START INPUT MATERIAL
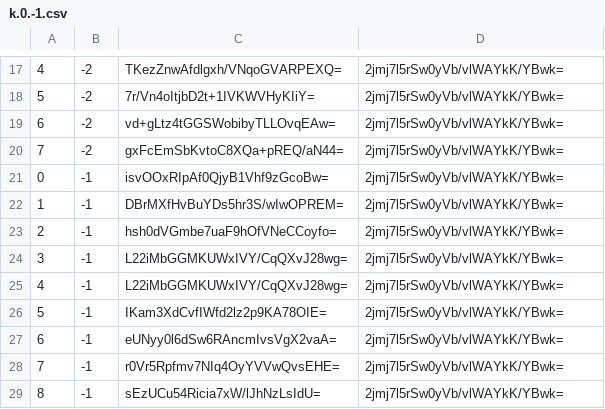
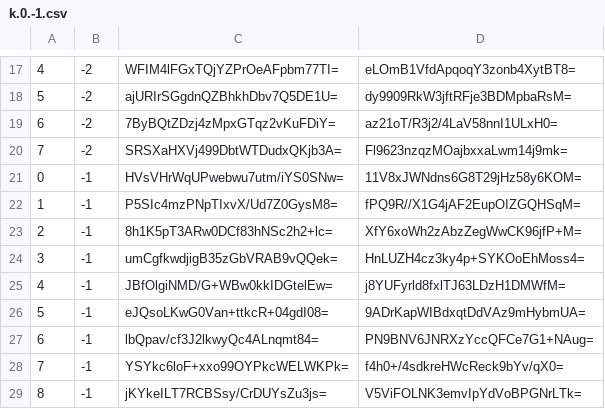
Before and after one commit to counterfitninja/chilled-nether, a CSV file: tiles/zoom.-1/metadata/k.0.-1.csv, drawn as a sheet; only a part is shown, gaps mark what is left out; the diff covers the shown part only.

```diff
--- a/tiles/zoom.-1/metadata/k.0.-1.csv
+++ b/tiles/zoom.-1/metadata/k.0.-1.csv
@@ -17,13 +17,13 @@
-4,-2,TKezZnwAfdlgxh/VNqoGVARPEXQ=,2jmj7l5rSw0yVb/vlWAYkK/YBwk=
-5,-2,7r/Vn4oItjbD2t+1IVKWVHyKIiY=,2jmj7l5rSw0yVb/vlWAYkK/YBwk=
-6,-2,vd+gLtz4tGGSWobibyTLLOvqEAw=,2jmj7l5rSw0yVb/vlWAYkK/YBwk=
-7,-2,gxFcEmSbKvtoC8XQa+pREQ/aN44=,2jmj7l5rSw0yVb/vlWAYkK/YBwk=
-0,-1,isvOOxRIpAf0QjyB1Vhf9zGcoBw=,2jmj7l5rSw0yVb/vlWAYkK/YBwk=
-1,-1,DBrMXfHvBuYDs5hr3S/wIwOPREM=,2jmj7l5rSw0yVb/vlWAYkK/YBwk=
-2,-1,hsh0dVGmbe7uaF9hOfVNeCCoyfo=,2jmj7l5rSw0yVb/vlWAYkK/YBwk=
-3,-1,L22iMbGGMKUWxIVY/CqQXvJ28wg=,2jmj7l5rSw0yVb/vlWAYkK/YBwk=
-4,-1,L22iMbGGMKUWxIVY/CqQXvJ28wg=,2jmj7l5rSw0yVb/vlWAYkK/YBwk=
-5,-1,IKam3XdCvfIWfd2lz2p9KA78OIE=,2jmj7l5rSw0yVb/vlWAYkK/YBwk=
-6,-1,eUNyy0l6dSw6RAncmIvsVgX2vaA=,2jmj7l5rSw0yVb/vlWAYkK/YBwk=
-7,-1,r0Vr5Rpfmv7NIq4OyYVVwQvsEHE=,2jmj7l5rSw0yVb/vlWAYkK/YBwk=
-8,-1,sEzUCu54Ricia7xW/lJhNzLsIdU=,2jmj7l5rSw0yVb/vlWAYkK/YBwk=
+4,-2,WFIM4lFGxTQjYZPrOeAFpbm77TI=,eLOmB1VfdApqoqY3zonb4XytBT8=
+5,-2,ajURIrSGgdnQZBhkhDbv7Q5DE1U=,dy9909RkW3jftRFje3BDMpbaRsM=
+6,-2,7ByBQtZDzj4zMpxGTqz2vKuFDiY=,az21oT/R3j2/4LaV58nnI1ULxH0=
+7,-2,SRSXaHXVj499DbtWTDudxQKjb3A=,Fl9623nzqzMOajbxxaLwm14j9mk=
+0,-1,HVsVHrWqUPwebwu7utm/iYS0SNw=,11V8xJWNdns6G8T29jHz58y6KOM=
+1,-1,P5SIc4mzPNpTIxvX/Ud7Z0GysM8=,fPQ9R//X1G4jAF2EupOIZGQHSqM=
+2,-1,8h1K5pT3ARw0DCf83hNSc2h2+lc=,XfY6xoWh2zAbzZegWwCK96jfP+M=
+3,-1,umCgfkwdjigB35zGbVRAB9vQQek=,HnLUZH4cz3ky4p+SYKOoEhMoss4=
+4,-1,JBfOlgiNMD/G+WBw0kkIDGtelEw=,j8YUFyrld8fxlTJ63LDzH1DMWfM=
+5,-1,eJQsoLKwG0Van+ttkcR+04gdI08=,9ADrKapWIBdxqtDdVAz9mHybmUA=
+6,-1,lbQpav/cf3J2lkwyQc4ALnqmt84=,PN9BNV6JNRXzYccQFCe7G1+NAug=
+7,-1,YSYkc6loF+xxo99OYPkcWELWKPk=,f4h0+/4sdkreHWcReck9bYv/qX0=
+8,-1,jKYkeILT7RCBSsy/CrDUYsZu3js=,V5ViFOLNK3emvIpYdVoBPGNrLTk=
```
Also changed, not shown: 32 edited cells elsewhere in this file.
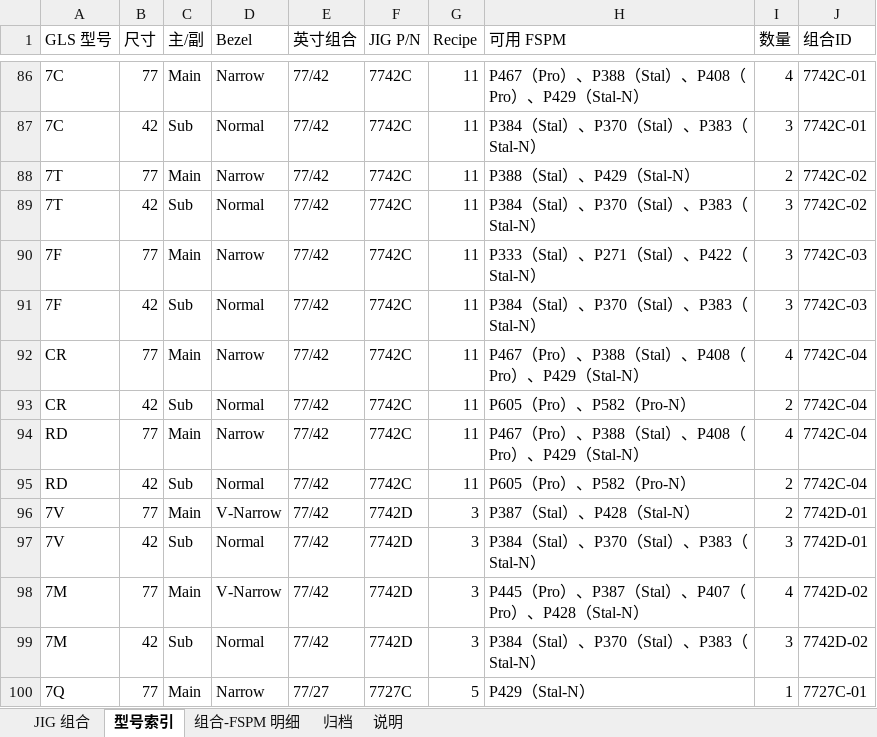
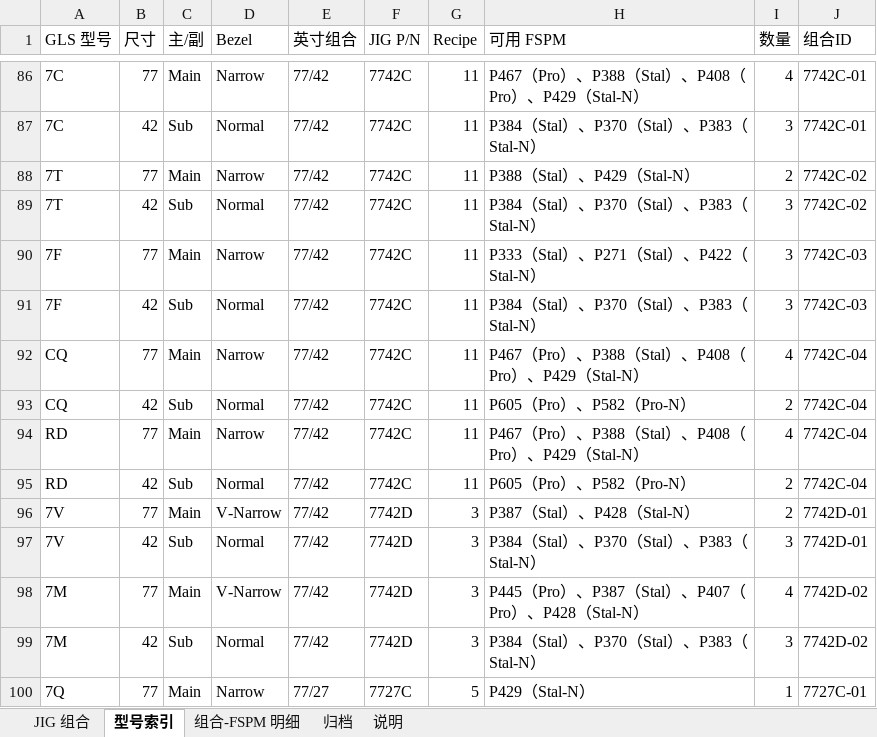
Before and after one commit to huawenda/shift-schedule, an Excel workbook: docs/JIG-查询表.xlsx, sheet 型号索引, drawn as a sheet; only a part is shown, gaps mark what is left out; values as stored, in another font and other column widths than the file's, no cell formats; the diff covers the shown part only; the diff names each change by its address in the sheet, - before the commit and + after, or states it on an @@ line.

```diff
--- a/docs/JIG-查询表.xlsx (sheet 型号索引)
+++ b/docs/JIG-查询表.xlsx (sheet 型号索引)
-A92:A93 (GLS 型号): CR
+A92:A93 (GLS 型号): CQ
```
Also changed, not shown: 4 added rows, 4 removed rows and 8 edited cells elsewhere in this sheet, sheet 组合-FSPM 明细, sheet JIG 组合, sheet 归档, cell formats, docs/JIG-FSPM-属性表.xlsx, 6 other files.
END INPUT MATERIAL
## PROBLEM DETAILS
Search the entries for "changed" and copy out each line that has it.

## RESULT FOR THIS TASK
Also changed, not shown: 32 edited cells elsewhere in this file.
Also changed, not shown: 4 added rows, 4 removed rows and 8 edited cells elsewhere in this sheet, sheet 组合-FSPM 明细, sheet JIG 组合, sheet 归档, cell formats, docs/JIG-FSPM-属性表.xlsx, 6 other files.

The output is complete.